The workshop was led by Lisa Currao, who is also our program facilitator for our series of Social Skills programs. Lisa is a Special Education teacher who is also a parent of a teen on the spectrum. Here are some highlights from her presentation. Feel free to use our notes to train your own Teen Autism Ambassadors.
- Developmental disability is different from cognitive disability. People with a developmental disability learn at a slower rate than others. A person with cognitive disability needs time to process what is being asked of them.
- We should be aware of sensory issues that some people may have. Some folks will be sensitive to florescent light, for example, or become overwhelmed easily by noise or other outside factors.
- Sometimes, people with Autism Spectrum Disorder (ASD) will compensate for the sensory overload by engaging in stimming, short for self-stimulation. Stimming is a repetitive action like tapping that is used to self soothe.

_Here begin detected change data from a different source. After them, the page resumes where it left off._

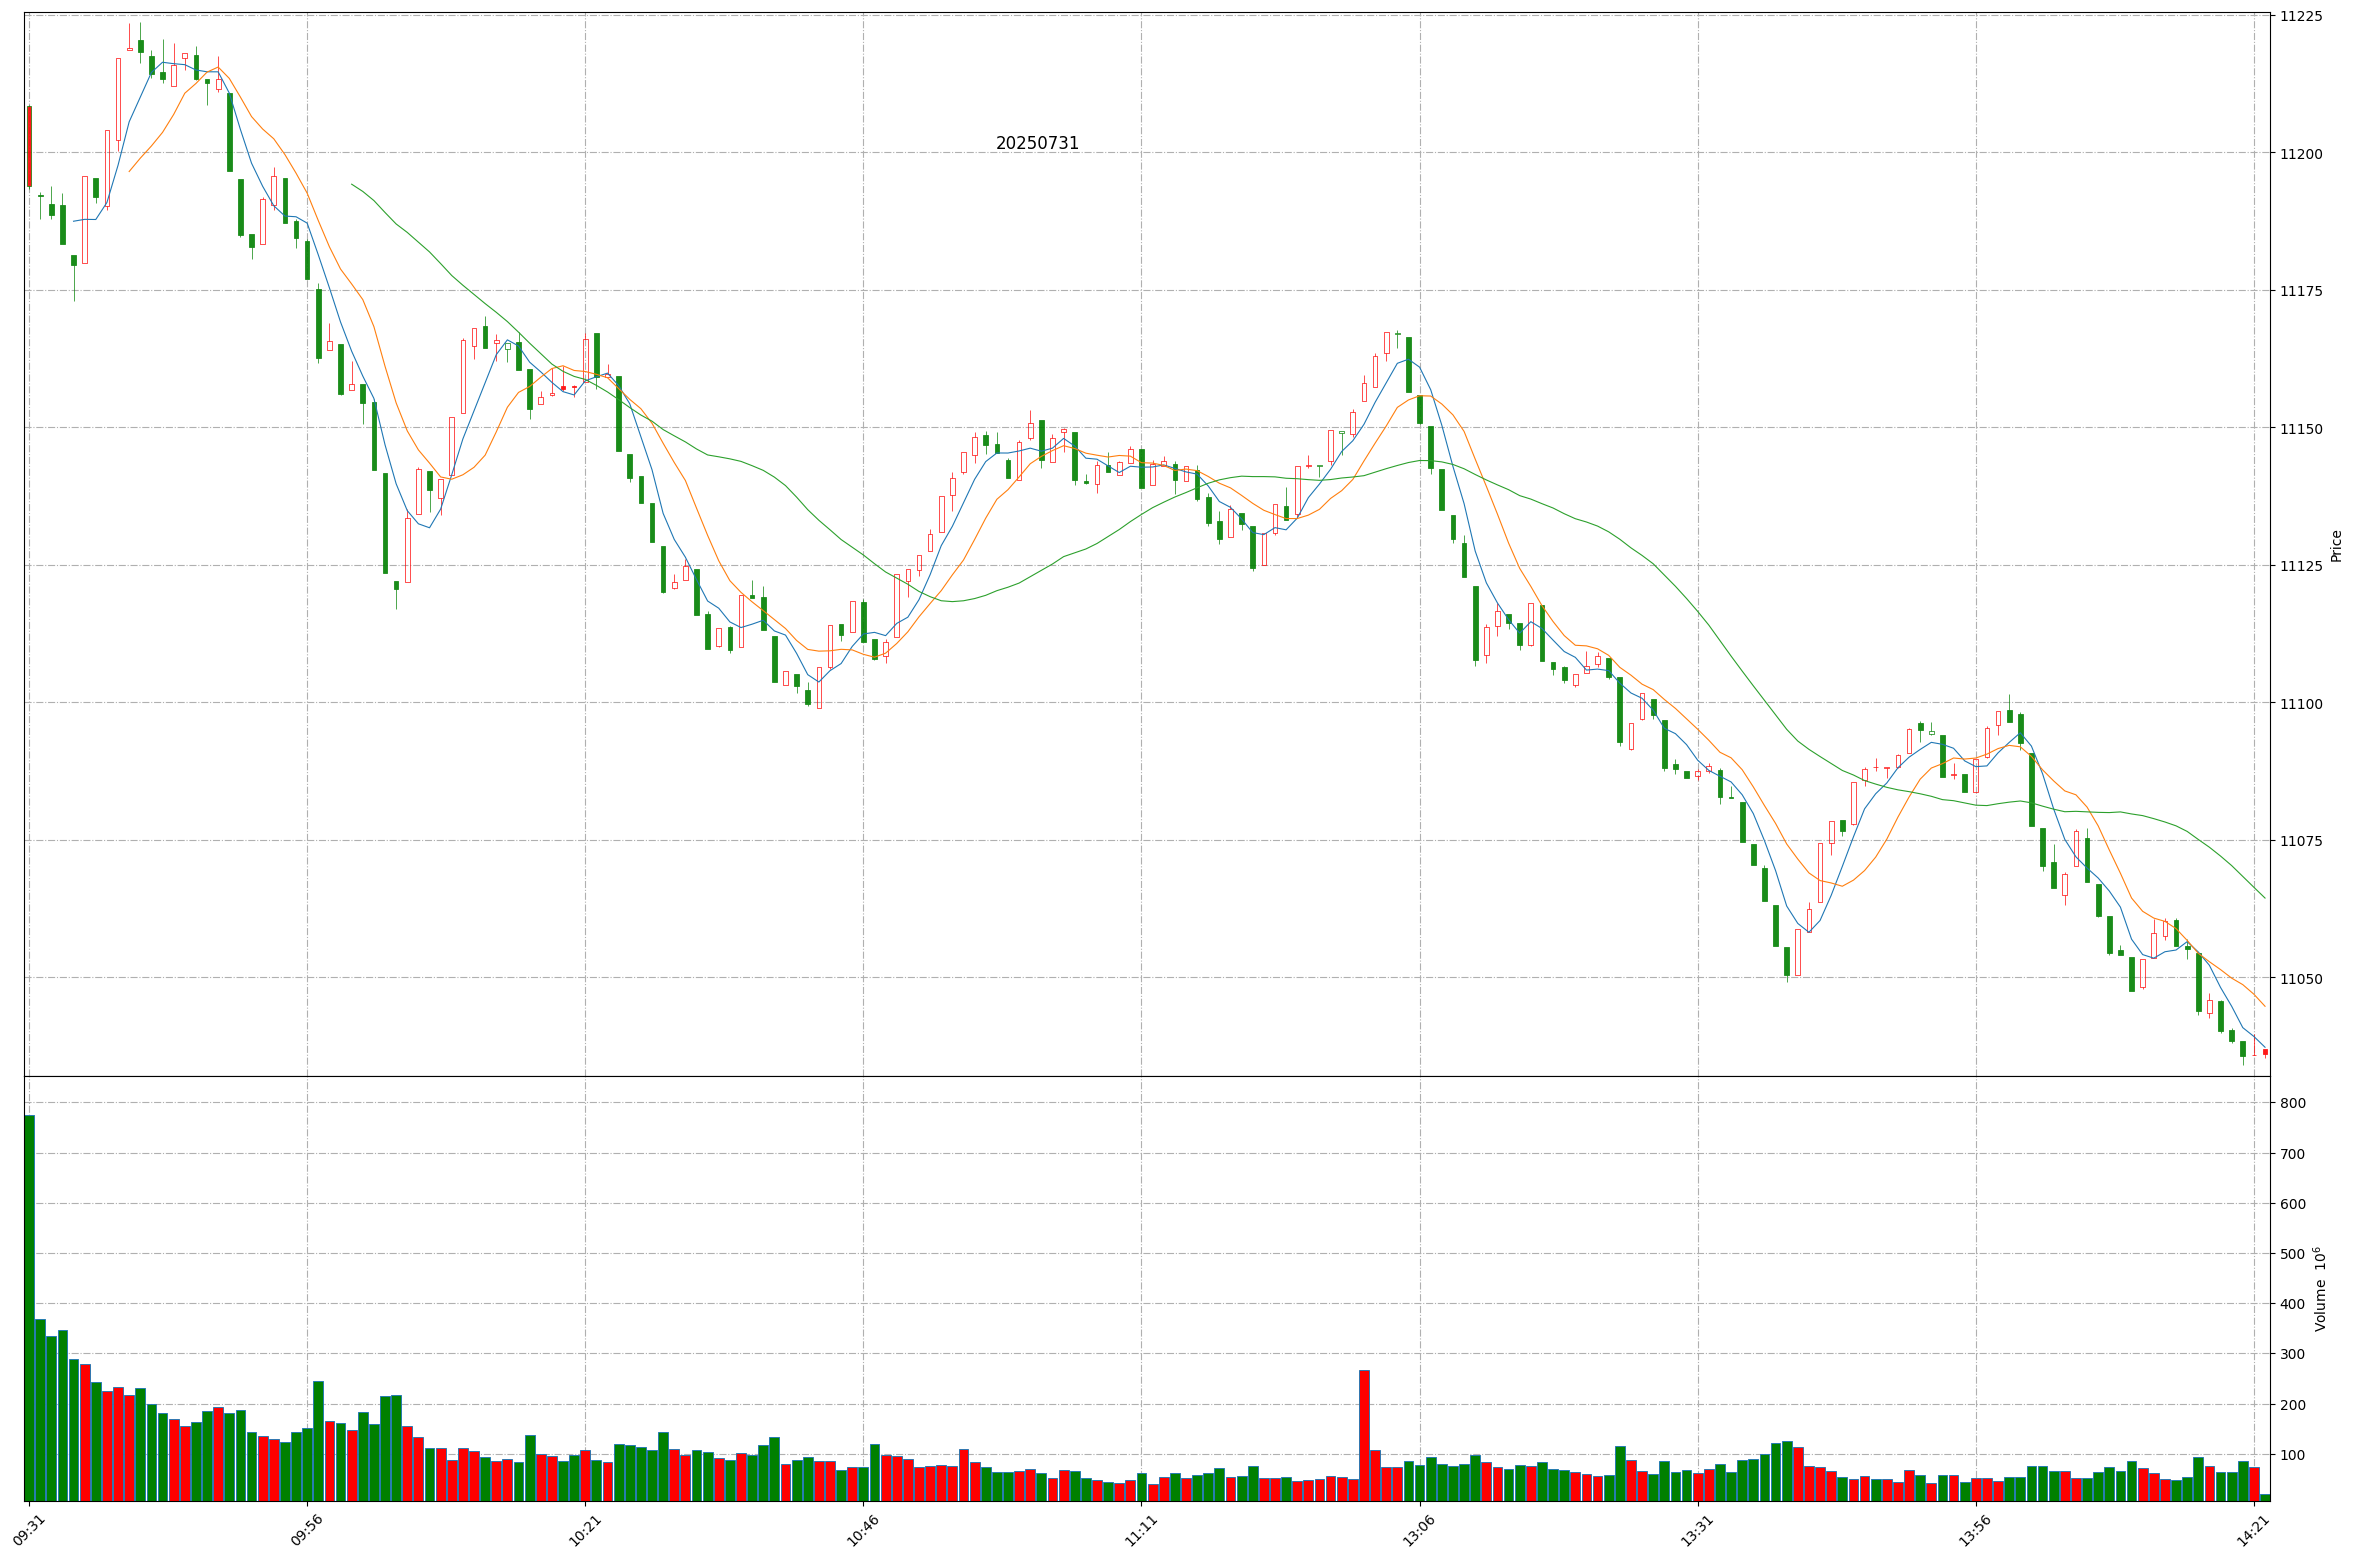
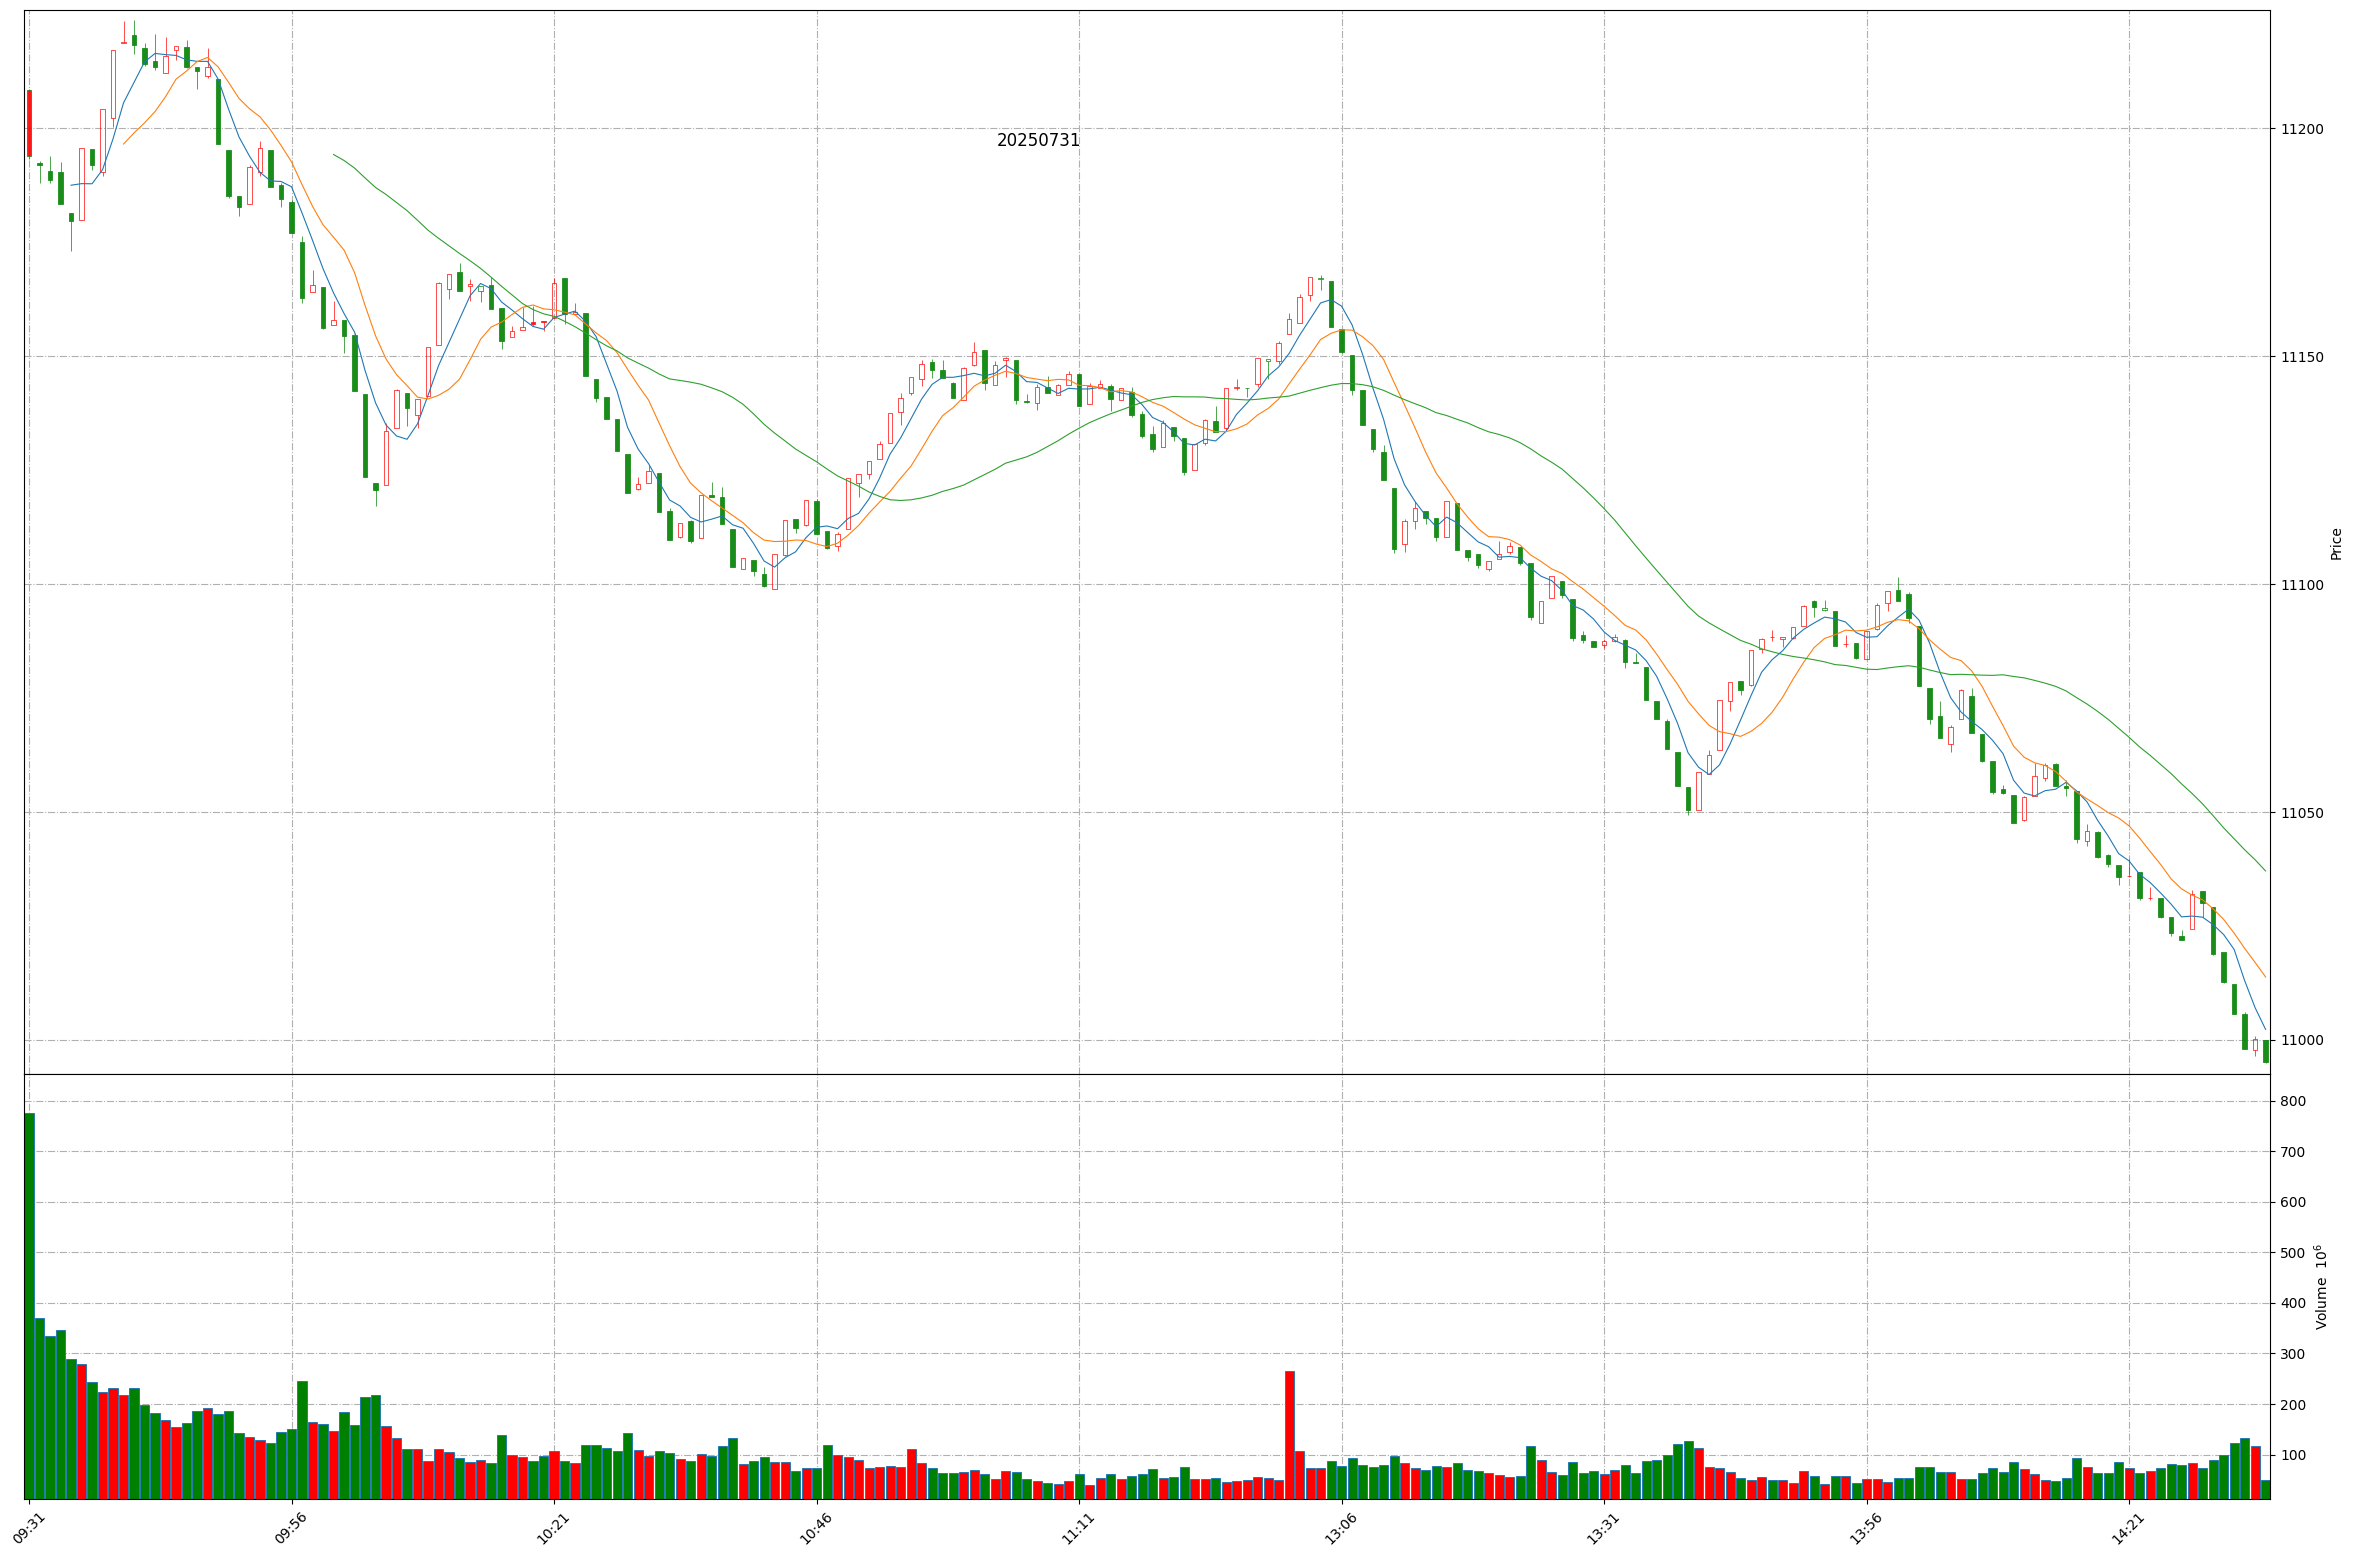
Github action update at 2025-07-31 14:33:38.

diff --git a/README.md b/README.md
@@ -1,11 +1,11 @@
 
 # Daily-A-share-market-quotes 每日 A 股指数（5min 更新）- 20250731
 
-### 上证指数 20250731 14:21
+### 上证指数 20250731 14:33
 ![](./fig/2025/7/20250731-sh000001.png)
 
-### 深证成指 20250731 14:21
+### 深证成指 20250731 14:33
 ![](./fig/2025/7/20250731-sz399001.png)
 
-### 北证50 20250731 14:21
+### 北证50 20250731 14:33
 ![](./fig/2025/7/20250731-bj899050.png)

- Lisa stressed the importance of using person first language. For example, saying “person with autism” rather than “autistic person.”
- Don’t force eye contact.
- Encourage them to join in the activities without forcing them.
- Specificity is key to encouraging appropriate behavior. For example, say “hands down” instead of “don’t hit” because they might only hear the word “hit.”
- Touch only to help them learn what they need to do or point them in the right direction.
- Most importantly, have patience relax, speak softly, and help them see that you are having fun so as to encourage them to join in. Treat them like one of your friends.
The workshop was really informative! After her lecture, Lisa encouraged the audience members to come up to the front of the room and demonstrate some activities that might help us understand what it’s like to have a disability. Here is a sample of the activities:
- To understand what nonverbal people endure, have prewritten cards ready with a phrase such as “I want a Coke” or “I missed the bus.” Have one person act out the phrase while the audience tries to guess what they are trying to communicate.
- Experiment with the Stroop Effect to experience processing difficulties. Click here to learn more and print out mini cards or use an online version of the test.
- Have a participant stand on an uneven board that requires effort to stand on. Have them read aloud from a book while concentrating on keeping their balance.
I hope you find this helpful for your library volunteers!